* [WHAT TO WORK ON]:
If "marker" shows up in a line of the material, return that line.

* [LISTED ENTRIES]:

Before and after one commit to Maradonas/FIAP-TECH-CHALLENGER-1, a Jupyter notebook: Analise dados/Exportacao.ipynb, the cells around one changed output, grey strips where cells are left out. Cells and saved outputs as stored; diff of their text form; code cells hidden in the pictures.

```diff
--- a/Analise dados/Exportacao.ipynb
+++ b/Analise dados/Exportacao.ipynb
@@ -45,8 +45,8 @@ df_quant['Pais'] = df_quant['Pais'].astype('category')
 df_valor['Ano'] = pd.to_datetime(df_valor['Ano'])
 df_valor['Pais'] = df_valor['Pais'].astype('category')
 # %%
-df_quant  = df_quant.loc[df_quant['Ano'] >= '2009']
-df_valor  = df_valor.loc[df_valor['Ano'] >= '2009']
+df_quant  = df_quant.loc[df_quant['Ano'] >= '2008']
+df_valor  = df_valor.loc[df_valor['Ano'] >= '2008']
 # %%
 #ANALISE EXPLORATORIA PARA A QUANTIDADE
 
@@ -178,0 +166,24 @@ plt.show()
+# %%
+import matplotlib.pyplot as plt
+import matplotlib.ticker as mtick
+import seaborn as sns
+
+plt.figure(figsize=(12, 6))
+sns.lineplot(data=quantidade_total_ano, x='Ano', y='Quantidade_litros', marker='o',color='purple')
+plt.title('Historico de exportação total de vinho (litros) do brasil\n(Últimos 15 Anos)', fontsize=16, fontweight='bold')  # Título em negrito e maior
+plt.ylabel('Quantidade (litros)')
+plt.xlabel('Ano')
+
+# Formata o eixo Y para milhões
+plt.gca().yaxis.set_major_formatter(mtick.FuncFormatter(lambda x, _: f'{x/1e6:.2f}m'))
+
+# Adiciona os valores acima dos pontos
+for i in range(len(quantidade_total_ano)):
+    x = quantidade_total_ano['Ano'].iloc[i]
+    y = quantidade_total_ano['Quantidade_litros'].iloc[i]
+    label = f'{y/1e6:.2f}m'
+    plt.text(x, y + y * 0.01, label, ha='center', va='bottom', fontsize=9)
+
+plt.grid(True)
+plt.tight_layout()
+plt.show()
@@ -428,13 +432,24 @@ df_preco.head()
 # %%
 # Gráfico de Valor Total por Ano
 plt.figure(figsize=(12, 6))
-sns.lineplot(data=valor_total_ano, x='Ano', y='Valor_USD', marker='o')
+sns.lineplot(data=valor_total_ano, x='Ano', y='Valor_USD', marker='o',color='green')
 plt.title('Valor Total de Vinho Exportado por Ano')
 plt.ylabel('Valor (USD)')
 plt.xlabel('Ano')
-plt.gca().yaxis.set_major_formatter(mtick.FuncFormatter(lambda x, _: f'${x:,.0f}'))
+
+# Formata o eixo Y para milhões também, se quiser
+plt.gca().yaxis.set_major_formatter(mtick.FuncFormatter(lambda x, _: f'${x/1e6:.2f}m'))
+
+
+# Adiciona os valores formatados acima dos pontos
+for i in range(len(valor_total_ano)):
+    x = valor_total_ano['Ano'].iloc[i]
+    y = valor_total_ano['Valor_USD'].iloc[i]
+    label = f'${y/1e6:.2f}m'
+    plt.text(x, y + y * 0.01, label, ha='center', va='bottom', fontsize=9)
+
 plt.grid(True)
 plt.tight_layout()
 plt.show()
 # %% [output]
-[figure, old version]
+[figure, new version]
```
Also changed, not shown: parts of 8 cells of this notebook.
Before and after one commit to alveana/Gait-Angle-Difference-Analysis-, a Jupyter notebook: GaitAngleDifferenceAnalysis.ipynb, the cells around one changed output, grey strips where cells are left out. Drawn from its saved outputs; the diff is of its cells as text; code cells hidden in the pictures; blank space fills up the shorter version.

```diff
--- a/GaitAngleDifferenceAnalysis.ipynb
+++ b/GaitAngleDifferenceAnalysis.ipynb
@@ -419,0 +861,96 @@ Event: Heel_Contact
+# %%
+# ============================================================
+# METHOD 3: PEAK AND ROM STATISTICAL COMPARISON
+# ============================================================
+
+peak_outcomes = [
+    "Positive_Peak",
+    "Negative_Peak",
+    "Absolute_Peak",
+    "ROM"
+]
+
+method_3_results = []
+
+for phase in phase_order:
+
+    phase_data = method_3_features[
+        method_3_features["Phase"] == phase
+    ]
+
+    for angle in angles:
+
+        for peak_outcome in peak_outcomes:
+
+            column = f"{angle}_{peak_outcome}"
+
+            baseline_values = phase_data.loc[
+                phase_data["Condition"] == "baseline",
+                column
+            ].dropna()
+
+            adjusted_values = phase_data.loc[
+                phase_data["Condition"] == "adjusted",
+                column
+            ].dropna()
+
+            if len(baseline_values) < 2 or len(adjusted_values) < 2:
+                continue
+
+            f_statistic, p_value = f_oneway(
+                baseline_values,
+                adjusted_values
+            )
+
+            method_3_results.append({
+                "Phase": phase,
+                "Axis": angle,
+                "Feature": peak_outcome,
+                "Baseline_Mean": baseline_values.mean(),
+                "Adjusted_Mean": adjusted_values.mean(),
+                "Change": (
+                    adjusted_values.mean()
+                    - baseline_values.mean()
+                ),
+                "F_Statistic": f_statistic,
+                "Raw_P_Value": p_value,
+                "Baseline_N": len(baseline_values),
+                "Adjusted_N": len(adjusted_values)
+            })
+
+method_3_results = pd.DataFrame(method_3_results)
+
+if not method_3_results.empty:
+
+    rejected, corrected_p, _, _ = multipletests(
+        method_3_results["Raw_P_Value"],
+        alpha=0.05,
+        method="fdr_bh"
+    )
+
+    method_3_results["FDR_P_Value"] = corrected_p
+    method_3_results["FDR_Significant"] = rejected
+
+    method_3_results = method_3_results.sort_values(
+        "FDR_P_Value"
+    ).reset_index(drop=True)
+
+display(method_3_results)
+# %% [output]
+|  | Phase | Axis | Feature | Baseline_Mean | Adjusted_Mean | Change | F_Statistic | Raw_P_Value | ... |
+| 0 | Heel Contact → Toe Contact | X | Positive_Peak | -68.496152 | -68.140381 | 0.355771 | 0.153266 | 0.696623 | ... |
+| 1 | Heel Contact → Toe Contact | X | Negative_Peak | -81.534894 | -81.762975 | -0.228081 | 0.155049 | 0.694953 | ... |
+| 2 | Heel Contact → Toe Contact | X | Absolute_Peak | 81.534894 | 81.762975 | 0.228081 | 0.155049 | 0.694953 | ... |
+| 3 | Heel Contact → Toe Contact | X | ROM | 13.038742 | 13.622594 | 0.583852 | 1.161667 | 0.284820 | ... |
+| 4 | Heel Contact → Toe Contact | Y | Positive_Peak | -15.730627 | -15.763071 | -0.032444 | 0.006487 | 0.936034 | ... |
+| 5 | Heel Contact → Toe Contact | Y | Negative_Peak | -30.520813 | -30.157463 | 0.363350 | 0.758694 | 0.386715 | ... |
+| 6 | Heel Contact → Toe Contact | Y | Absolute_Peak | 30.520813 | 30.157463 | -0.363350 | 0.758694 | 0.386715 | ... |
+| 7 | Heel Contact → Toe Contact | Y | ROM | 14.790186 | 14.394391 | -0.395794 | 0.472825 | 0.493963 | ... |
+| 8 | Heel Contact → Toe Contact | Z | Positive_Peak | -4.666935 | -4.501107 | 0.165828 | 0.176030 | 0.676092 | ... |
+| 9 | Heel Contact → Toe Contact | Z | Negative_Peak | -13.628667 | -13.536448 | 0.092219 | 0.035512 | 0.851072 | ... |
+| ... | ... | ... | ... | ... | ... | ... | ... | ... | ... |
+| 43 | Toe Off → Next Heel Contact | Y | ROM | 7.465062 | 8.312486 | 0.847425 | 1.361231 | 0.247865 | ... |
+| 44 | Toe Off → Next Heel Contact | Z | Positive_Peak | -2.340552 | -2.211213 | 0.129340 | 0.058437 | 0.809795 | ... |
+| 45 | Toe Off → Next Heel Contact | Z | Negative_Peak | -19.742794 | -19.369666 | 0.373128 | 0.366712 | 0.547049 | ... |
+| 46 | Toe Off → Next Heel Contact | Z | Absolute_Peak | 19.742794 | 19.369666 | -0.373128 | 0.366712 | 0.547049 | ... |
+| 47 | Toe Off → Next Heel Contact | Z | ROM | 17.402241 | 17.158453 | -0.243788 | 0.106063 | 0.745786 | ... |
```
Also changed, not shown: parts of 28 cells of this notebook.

* [ANSWER FOR THIS EXERCISE]:
+sns.lineplot(data=quantidade_total_ano, x='Ano', y='Quantidade_litros', marker='o',color='purple')
-sns.lineplot(data=valor_total_ano, x='Ano', y='Valor_USD', marker='o')
+sns.lineplot(data=valor_total_ano, x='Ano', y='Valor_USD', marker='o',color='green')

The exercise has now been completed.